Updated: May 24
Photo Credit: Ian D'Andrea (https://commons.wikimedia.org/wiki/File:Josh_Donaldson_(33639739158)_(cropped).jpg)
In another era, it probably wouldn’t have been a story. Eighty years ago, there weren’t many baseball fans who knew the name Jackie Robinson. A lot has changed since the day in 1947 when Robinson suited up for the Brooklyn Dodgers. Maybe Josh Donaldson hasn’t noticed.
The MLB has handed Donaldson a one-game suspension resulting from a comment he made to Chicago White Sox shortstop Tim Anderson. Donaldson, who plays third base for the New York Yankees, made a point to say to Anderson, who is black, “Hey Jackie” at least twice as he rounded second base in the first and third innings. The second time, Anderson and Donaldson exchanged a few more pleasantries, with Anderson in particular needing to be restrained by teammate Leury Garcia and third-base coach Joe McEwing.
When Donaldson strode up to bat in the sixth inning, you-know-what hit the fan. Benches cleared. Players shoved and grappled with each other - you know - the way people fight when all they really want to do is look tough for their teammates.
Once the dust settled, both teams continued to play ball uninterrupted. But after the game, the White Sox players continued to throw shots at Donaldson.
“He made a racist comment, Donaldson,” said White Sox manager Tony LaRussa.
“There’s no way you’re allowed to say something like that,” said catcher Yasmani Grandal, “It’s unacceptable.”
“Basically tried to call me Jackie Robinson, ‘What’s up, Jackie?’” Anderson said. “I don’t play like that. I don’t need to play at all. I wasn’t really bothering nobody today, but he made a comment, and it was disrespectful, and I don’t think it was called for.”
It’s not a good look for Donaldson, who has had several spats with Anderson and other White Sox players in the past. In fact, maybe if it hadn’t been Donaldson who said it, no one would have gotten upset and we wouldn’t have to dissect a short exchange between two baseball players. Unfortunately for Donaldson, his reputation precedes him.
For his part, Donaldson does not deny calling Anderson “Jackie” but suggested to the media that it was an inside joke, and a reference to Anderson calling himself “today’s Jackie Robinson” in a Sports Illustrated interview in 2019.

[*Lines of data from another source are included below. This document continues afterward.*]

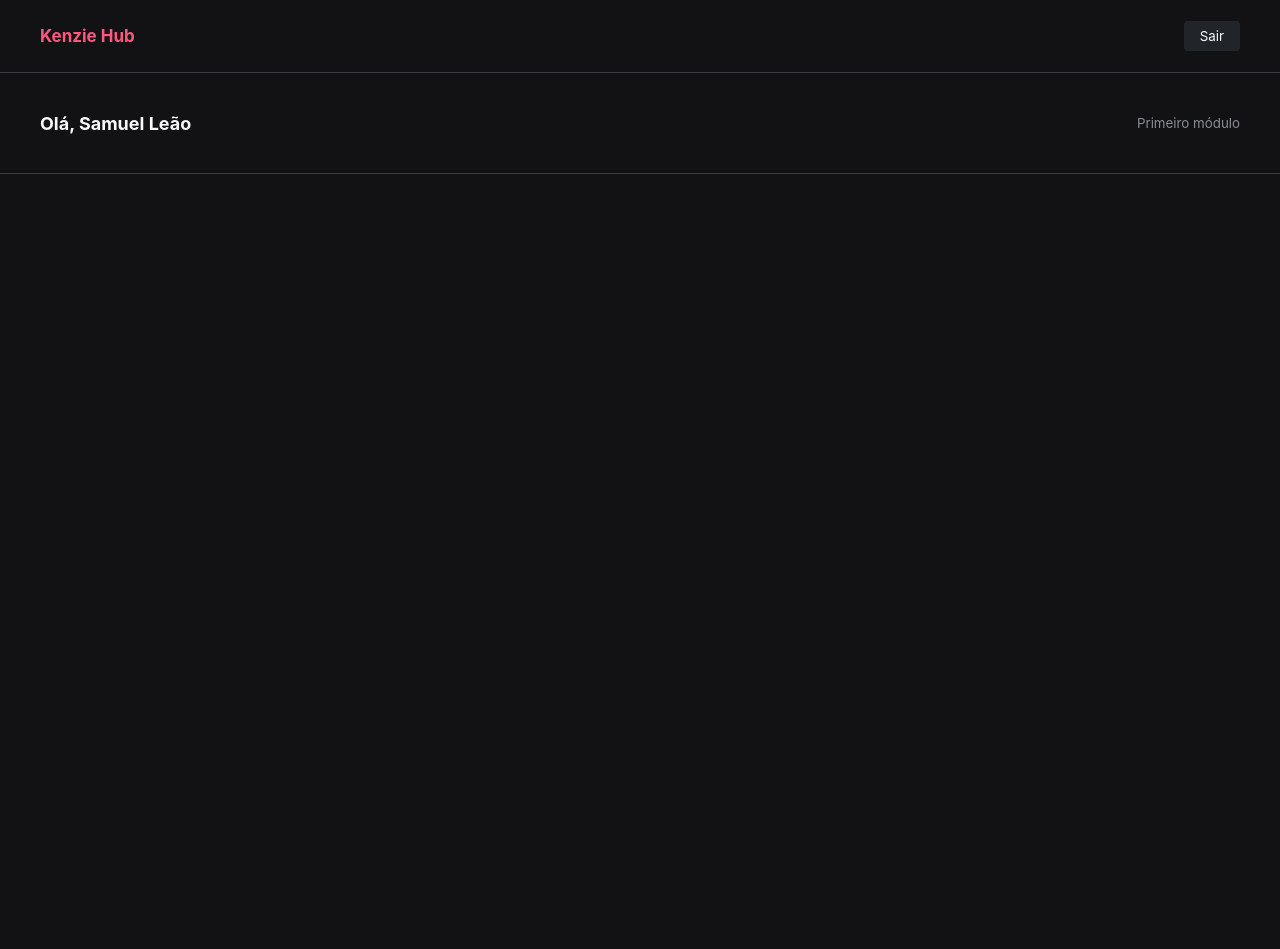
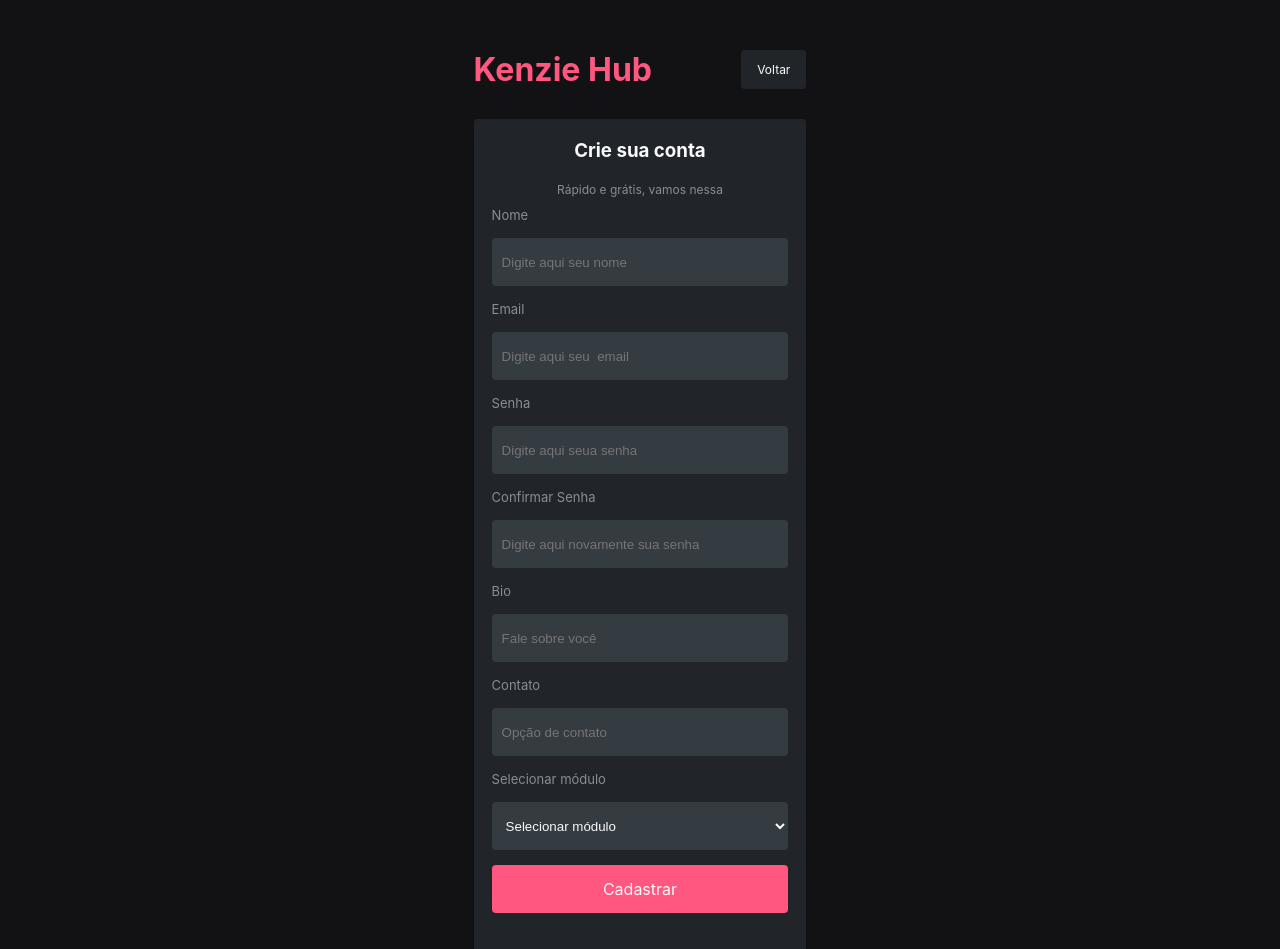
Before and after one commit to Mateus-Mont/KenzieHub, a React (Create React App) app in the folder kenzie-hub/: page /register in a window 1280 px wide. Shown: the top 949 px of the page. Before the commit the page ends 800 px from the top, so only its background shows below. Built offline with nearby package versions, Linux system fonts and the light colour scheme.

Commit message:
feat/registra um novo usuário

```diff
--- a/kenzie-hub/package.json
+++ b/kenzie-hub/package.json
@@ -3,16 +3,19 @@
   "version": "0.1.0",
   "private": true,
   "dependencies": {
+    "@hookform/resolvers": "^2.9.10",
     "@testing-library/jest-dom": "^5.14.1",
     "@testing-library/react": "^13.0.0",
     "@testing-library/user-event": "^13.2.1",
     "axios": "^1.2.0",
     "react": "^18.2.0",
     "react-dom": "^18.2.0",
+    "react-hook-form": "^7.40.0",
     "react-router-dom": "^6.4.3",
     "react-scripts": "5.0.1",
     "styled-components": "^5.3.6",
-    "web-vitals": "^2.1.0"
+    "web-vitals": "^2.1.0",
+    "yup": "^0.32.11"
   },
   "scripts": {
     "start": "react-scripts start",
--- a/kenzie-hub/src/App.js
+++ b/kenzie-hub/src/App.js
@@ -1,7 +1,7 @@
 import { GlobalStyle } from "./GlobalStyles";
 import { DashBoard } from "./Pages/DashBoard";
-import { Login } from "./Pages/Login";
-import { Register } from "./Pages/Register";
+
+import { RoutesMain as Routes } from "./Routers";
 
 function App() {
   return (
@@ -11,7 +11,9 @@ function App() {
 
       {/*<Login/>*/}
 
-      <DashBoard/>
+      <Routes />
+
+
     </>
   );
 }
--- /dev/null
+++ b/kenzie-hub/src/Components/FormRegister/formScheme.js
@@ -0,0 +1,25 @@
+import * as yup from "yup";
+
+export const formSchema = () => {
+  const schema = yup.object().shape({
+    name: yup
+      .string()
+      .required("Nome obrigatório")
+      .max(200, "Esse campo pode ter no máximo 200 caracteres")
+      .min(3, "Esse campo pode ter no minimo 3 caracteres"),
+    email: yup.string().required("E-mail obrigatório").email("E-mail inválido"),
+    password: yup
+      .string()
+      .required("Senha obrigatória")
+      .min(6, "A senha requer no mínino 6 caracteres"),
+
+    passwordConfirmation: yup
+      .string()
+      .oneOf([yup.ref("password"), null], "A senha deve corresponder"),
+
+    bio: yup.string().required("Campo obrigatório"),
+    contact: yup.string().required("Contato obrigatório"),
+    course_module: yup.string().required("Módulo obrigatório"),
+  });
+  return schema;
+};
--- a/kenzie-hub/src/Components/FormRegister/index.jsx
+++ b/kenzie-hub/src/Components/FormRegister/index.jsx
@@ -1,29 +1,82 @@
 import { StyledFormDatas } from "./style";
+import { useForm } from "react-hook-form";
+import { yupResolver } from "@hookform/resolvers/yup";
+import { formSchema } from "./formScheme";
+import { useState } from "react";
+import { Api } from "../../Services/api.js";
 
 export const FormRegister = () => {
+  const {
+    register,
+    handleSubmit,
+    formState: { errors },
+  } = useForm({
+    resolver: yupResolver(formSchema()),
+  });
+
+  async function onSubmitFunction(formData) {
+    try {
+      const response = await Api.post("users", formData);
+      console.log(response);
+    } catch (error) {
+      console.log(error);
+    }
+  }
+
   return (
     <>
-      <StyledFormDatas action="">
+      <StyledFormDatas>
+        <form noValidate onSubmit={handleSubmit(onSubmitFunction)}>
           <label htmlFor="">Nome</label>
-        <input type="text" placeholder="Digite aqui  seu nome" />
+          <input placeholder="Digite aqui seu nome" {...register("name")} />
+          {errors.name?.message && <small>{errors.name.message}</small>}
+
           <label htmlFor="">Email</label>
-        <input type="emai" placeholder="Digite aqui seu  email" />
+          <input placeholder="Digite aqui seu  email" {...register("email")} />
+          {errors.email?.message && <small>{errors.email.message}</small>}
+
           <label htmlFor="">Senha</label>
-        <input type="password" placeholder="Digite aqui seua senha" />
+          <input
+            type="password"
+            placeholder="Digite aqui seua senha"
+            {...register("password")}
+          />
+          {errors.password?.message && <small>{errors.password.message}</small>}
           <label htmlFor="">Confirmar Senha</label>
-        <input type="password" placeholder="Digite aqui novamente sua senha" />
+          <input
+            placeholder="Digite aqui novamente sua senha"
+            {...register("passwordConfirmation")}
+          />
+          {errors.passwordConfirmation?.message && (
+            <small>{errors.passwordConfirmation.message}</small>
+          )}
+
           <label htmlFor="">Bio</label>
-        <input type="text" placeholder="Fale sobre você" />
+          <input placeholder="Fale sobre você" {...register("bio")} />
+          {errors.bio?.message && <small>{errors.bio.message}</small>}
+
           <label htmlFor="">Contato</label>
-        <input type="text" placeholder="Opção de contato" />
+          <input placeholder="Opção de contato" {...register("contact")} />
+          {errors.contact?.message && <small>{errors.contact.message}</small>}
+
           <label htmlFor="">Selecionar módulo</label>
-        <select name="" id="">
-          <option value="" selected>
-            Primeiro Módulo
+          <select name="" id="" {...register("course_module")}>
+            <option value="" hidden>
+              Selecionar módulo
             </option>
+            <option value="1° módulo">1° módulo</option>
+            <option value="2° módulo">2° módulo</option>
+            <option value="3° módulo">3° módulo</option>
+            <option value="4° módulo">4° módulo</option>
+            <option value="5° módulo">5° módulo</option>
+            <option value="6° módulo">6° módulo</option>
           </select>
+          {errors.course_module?.message && (
+            <small>{errors.course_module.message}</small>
+          )}
 
           <button type="submit">Cadastrar</button>
+        </form>
       </StyledFormDatas>
     </>
   );
--- a/kenzie-hub/src/Components/FormRegister/style.js
+++ b/kenzie-hub/src/Components/FormRegister/style.js
@@ -1,6 +1,7 @@
 import styled from "styled-components";
 
-export const StyledFormDatas = styled.form`
+export const StyledFormDatas = styled.div`
+  form {
     display: flex;
     flex-direction: column;
     padding: 10px 18px 34px 18px;
@@ -28,4 +29,11 @@ export const StyledFormDatas = styled.form`
       background-color: var(--color-primary);
       font-size: 16px;
     }
+
+    small {
+      color: #b91b1b;
+      font-size: 13px;
+
+    }
+  }
 `;
--- a/kenzie-hub/src/Pages/Login/index.jsx
+++ b/kenzie-hub/src/Pages/Login/index.jsx
@@ -1,5 +1,6 @@
 import { FormLogin } from "../../Components/FormLogin";
 import { StyledContainerLogin, StyledDatasForm, StyledRegister } from "./style";
+import {Link} from "react-router-dom"
 
 export const Login = () => {
   return (
@@ -12,7 +13,7 @@ export const Login = () => {
           <StyledRegister>
             <small>Ainda não possui uma conta?</small>
 
-            <button>Cadastre-se</button>
+            <Link to={"register"}>Cadastre-se</Link>
           </StyledRegister>
         </StyledDatasForm>
       </StyledContainerLogin>
--- a/kenzie-hub/src/Pages/Login/style.js
+++ b/kenzie-hub/src/Pages/Login/style.js
@@ -43,7 +43,11 @@ export const StyledRegister = styled.div`
     color: var(--grey-1);
     margin-bottom: 42px;
   }
-  button {
+  a {
+    justify-content: center;
+    align-items: center;
+    display: flex;
+    text-decoration: none;
     height: 48px;
     border: none;
     border-radius: var(--radius-1);
--- a/kenzie-hub/src/Pages/Register/index.jsx
+++ b/kenzie-hub/src/Pages/Register/index.jsx
@@ -1,3 +1,4 @@
+import { Link } from "react-router-dom";
 import { FormRegister } from "../../Components/FormRegister";
 import {
   StyledContainer,
@@ -13,7 +14,7 @@ import {
         <StyledCenterContent>
           <StyledMenu>
             <h1>Kenzie Hub</h1>
-            <button>Voltar</button>
+            <Link to={"/"}>Voltar</Link>
           </StyledMenu>
           <StyledContainerForm>
             <h3>Crie sua conta</h3>
--- a/kenzie-hub/src/Pages/Register/style.js
+++ b/kenzie-hub/src/Pages/Register/style.js
@@ -4,16 +4,12 @@ export const StyledContainer = styled.main`
   width: 100%;
   height: 100%;
   padding-bottom: 50px;
-
 `;
 
 export const StyledCenterContent = styled.div`
-
   width: 26%;
   margin: 0 auto;
   padding-top: 50px;
-
-
 `;
 
 export const StyledMenu = styled.header`
@@ -23,7 +19,12 @@ export const StyledMenu = styled.header`
   h1 {
     color: var(--color-primary);
   }
-  button {
+  a {
+    font-size: 12px;
+    text-decoration: none;
+    display: flex;
+    align-items: center;
+    justify-content: center;
     border: none;
     background-color: var(--grey-3);
     color: var(--grey-0);
@@ -38,8 +39,7 @@ width: 100%;
   border-radius: var(--radius-1);
   background-color: var(--grey-3);
 
-
-h3{
+  h3 {
     padding-top: 20px;
     color: var(--grey-0);
     width: 100%;
@@ -47,13 +47,11 @@ h3{
     font-weight: 700;
   }
 
-p{
+  p {
     color: var(--grey-1);
     width: 100%;
     text-align: center;
     font-size: 12px;
     padding-top: 20px;
-
   }
-
-`
+`;
--- a/kenzie-hub/src/Routers/index.jsx
+++ b/kenzie-hub/src/Routers/index.jsx
@@ -0,0 +1,14 @@
+import {Route} from "react-router-dom"
+import {Routes} from "react-router-dom"
+import { Login } from "../Pages/Login"
+import { Register } from "../Pages/Register"
+
+export const RoutesMain =()=>{
+    return(
+        <Routes>
+            <Route path="/" element={<Login />}/>
+            <Route path="register" element={<Register/>}/>
+
+        </Routes>
+    )
+}
--- a/kenzie-hub/src/Services/api.js
+++ b/kenzie-hub/src/Services/api.js
@@ -0,0 +1,6 @@
+import axios from "axios"
+
+export const Api = axios.create({
+  baseURL: "https://kenziehub.herokuapp.com/",
+  timeout: 6000,
+})
--- a/kenzie-hub/src/index.js
+++ b/kenzie-hub/src/index.js
@@ -1,12 +1,14 @@
-import React from 'react';
-import ReactDOM from 'react-dom/client';
-import App from './App';
+import React from "react";
+import ReactDOM from "react-dom/client";
+import App from "./App";
+import { BrowserRouter } from "react-router-dom";
 
-
-const root = ReactDOM.createRoot(document.getElementById('root'));
+const root = ReactDOM.createRoot(document.getElementById("root"));
 root.render(
   <React.StrictMode>
-    <App />
+    <BrowserRouter>
+      <App />
+    </BrowserRouter>
   </React.StrictMode>
 );
 
```
Also changed, not shown: 1 other file (tests, documents, lock files or other folders). Lines whose indentation alone changed are shown as unchanged.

“I called him Jackie,” Donaldson said. “He came out with an interview that says he’s the new Jackie Robinson. We’ve actually joked about that. I’ve said it to him in years past, not in any manner [other] than just joking around.”
He’s entitled to his opinion. So is the public, though. And let me say, Josh, the verdict is in: no one is laughing.
The problem with Donaldson’s comment is that it was totally and completely unnecessary. He was trying to antagonize Anderson by using his comments in the SI article against him. Donaldson may not have been trying to be intentionally racist to Anderson, but he wasn’t trying to avoid a racial confrontation either. He wanted to say something specific that would bother the White Sox’s All-Star. At least he succeeded in that regard.
Donaldson also succeeded in getting himself a one-game suspension. Even Aaron Boone, Donaldson’s own manager, didn’t seem too thrilled about having to defend the former American League MVP.
“I don’t believe there was any malicious intent in that regard,” Boone said. “This is just somewhere, that in my opinion, he should not be going.”
Bingo for Boone! Isn’t this obvious? Maybe obvious to everyone but Donaldson, and that’s exactly the problem. It’s very concerning when someone has such a lack of awareness, especially in 2022 after the entire country dealt with the upheaval of the George Floyd protests.
Now, I don’t mean to crucify Donaldson for this. He screwed up. Royally. That doesn’t mean he can’t learn from this.
At the same time, the past few years have been a learning experience for a lot of Americans. Baseball, and America, have come a long way since Jackie Robinson broke the color barrier in 1947. Donaldson needs to start paying attention. The fact that he doesn't see this as a problem IS the problem.